• **Information**
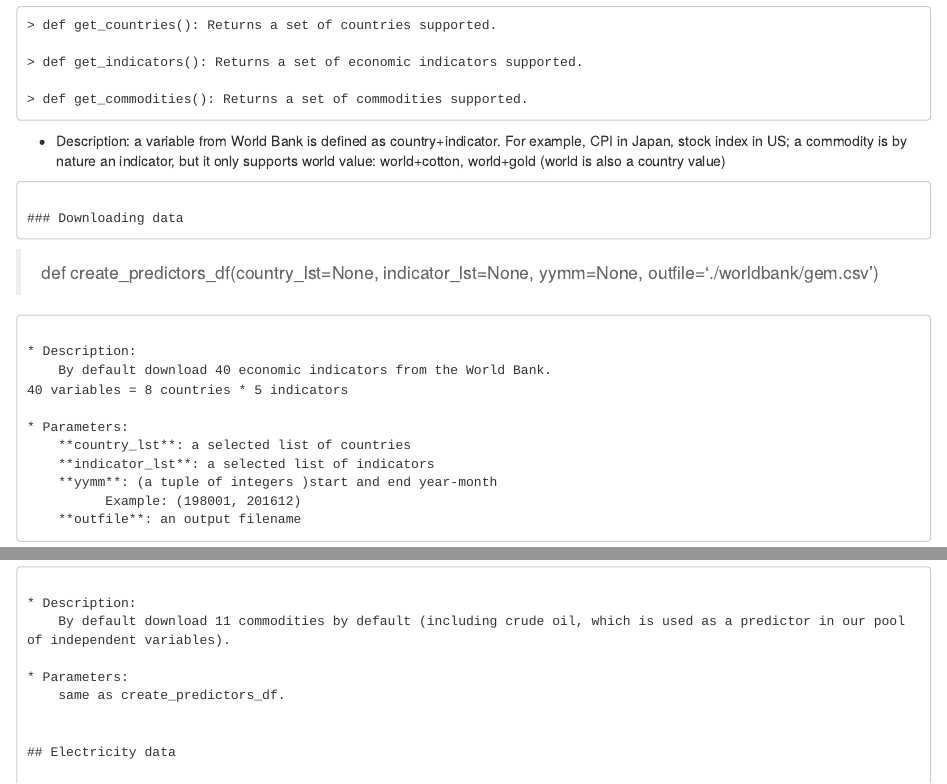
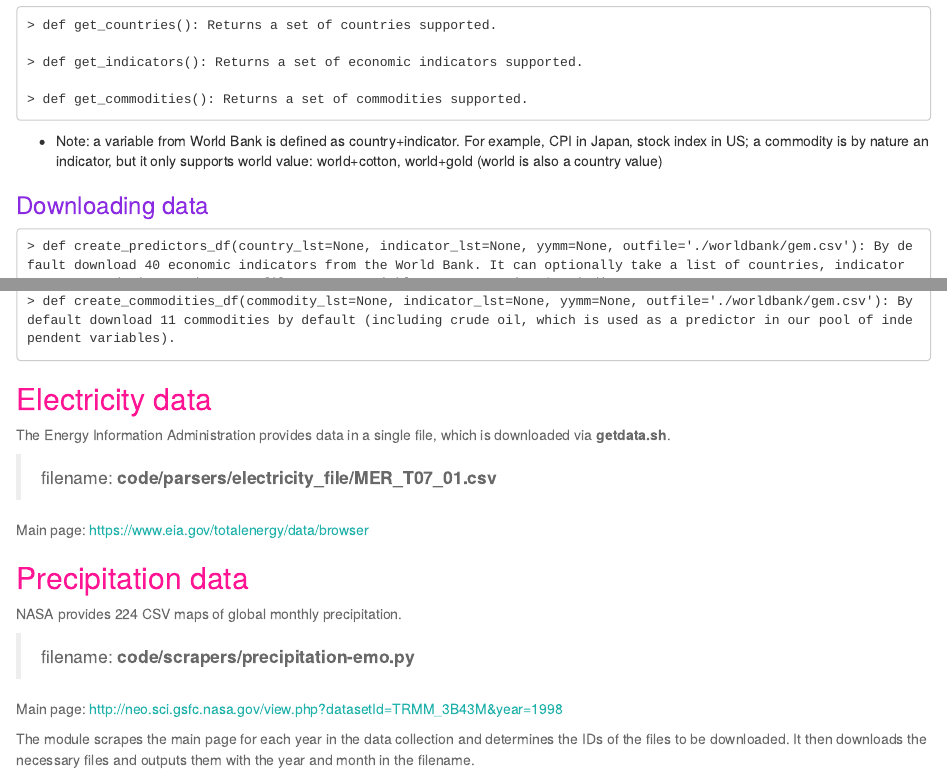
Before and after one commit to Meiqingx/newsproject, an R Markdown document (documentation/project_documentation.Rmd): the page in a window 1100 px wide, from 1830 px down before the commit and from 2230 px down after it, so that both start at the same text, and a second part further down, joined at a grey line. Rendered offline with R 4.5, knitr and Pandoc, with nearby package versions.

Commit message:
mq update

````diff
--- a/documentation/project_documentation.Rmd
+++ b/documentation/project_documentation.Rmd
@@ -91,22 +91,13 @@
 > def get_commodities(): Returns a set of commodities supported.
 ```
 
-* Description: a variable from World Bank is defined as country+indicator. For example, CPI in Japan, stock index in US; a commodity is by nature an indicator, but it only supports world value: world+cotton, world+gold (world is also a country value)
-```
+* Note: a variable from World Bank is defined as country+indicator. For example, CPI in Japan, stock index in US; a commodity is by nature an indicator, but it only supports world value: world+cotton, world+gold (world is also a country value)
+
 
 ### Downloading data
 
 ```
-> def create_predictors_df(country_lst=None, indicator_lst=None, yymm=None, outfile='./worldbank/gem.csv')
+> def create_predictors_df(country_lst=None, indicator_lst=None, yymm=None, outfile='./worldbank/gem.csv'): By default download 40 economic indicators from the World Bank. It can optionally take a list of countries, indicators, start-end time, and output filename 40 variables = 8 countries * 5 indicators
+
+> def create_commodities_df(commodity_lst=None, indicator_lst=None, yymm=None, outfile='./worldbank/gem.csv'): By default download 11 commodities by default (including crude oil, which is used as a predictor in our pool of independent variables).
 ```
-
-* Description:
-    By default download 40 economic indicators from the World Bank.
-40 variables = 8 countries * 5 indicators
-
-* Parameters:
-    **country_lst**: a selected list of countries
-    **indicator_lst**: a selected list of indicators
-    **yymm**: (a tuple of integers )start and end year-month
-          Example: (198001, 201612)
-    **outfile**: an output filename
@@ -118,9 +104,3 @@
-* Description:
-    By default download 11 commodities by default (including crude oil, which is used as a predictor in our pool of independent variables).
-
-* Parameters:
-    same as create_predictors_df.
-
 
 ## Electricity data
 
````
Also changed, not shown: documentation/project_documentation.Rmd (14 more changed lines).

---

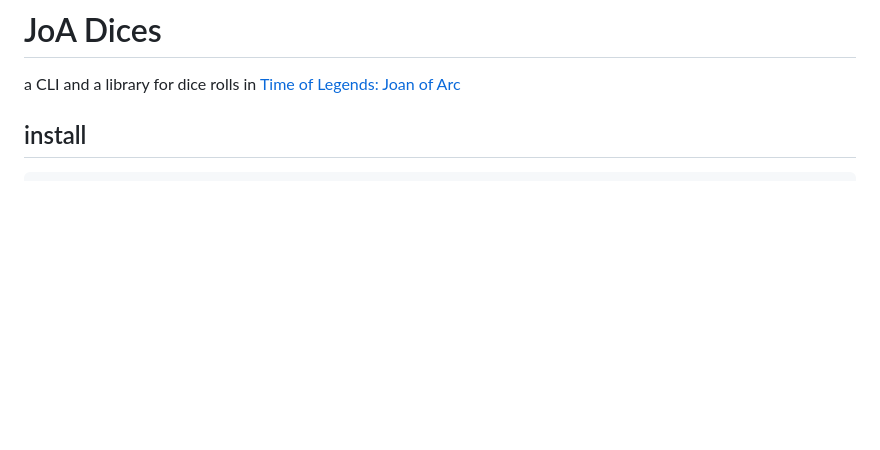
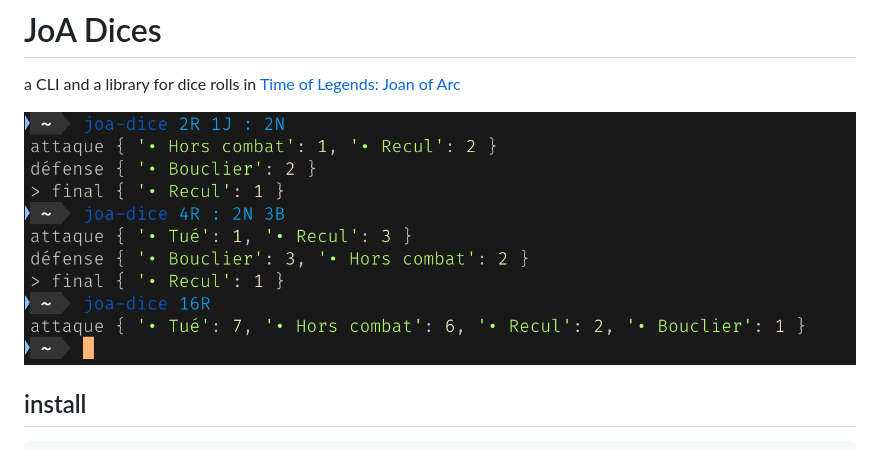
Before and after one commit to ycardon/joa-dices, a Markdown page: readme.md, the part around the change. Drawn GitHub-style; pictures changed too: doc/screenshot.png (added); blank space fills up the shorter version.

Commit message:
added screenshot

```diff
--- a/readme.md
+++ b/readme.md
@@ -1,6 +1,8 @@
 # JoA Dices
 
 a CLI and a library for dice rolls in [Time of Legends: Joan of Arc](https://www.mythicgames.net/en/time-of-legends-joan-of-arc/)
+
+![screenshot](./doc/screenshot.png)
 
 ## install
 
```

• **Your goal**
Copy each line in the entries above where "nature" turns up.

• **Answer box**
-* Description: a variable from World Bank is defined as country+indicator. For example, CPI in Japan, stock index in US; a commodity is by nature an indicator, but it only supports world value: world+cotton, world+gold (world is also a country value)
+* Note: a variable from World Bank is defined as country+indicator. For example, CPI in Japan, stock index in US; a commodity is by nature an indicator, but it only supports world value: world+cotton, world+gold (world is also a country value)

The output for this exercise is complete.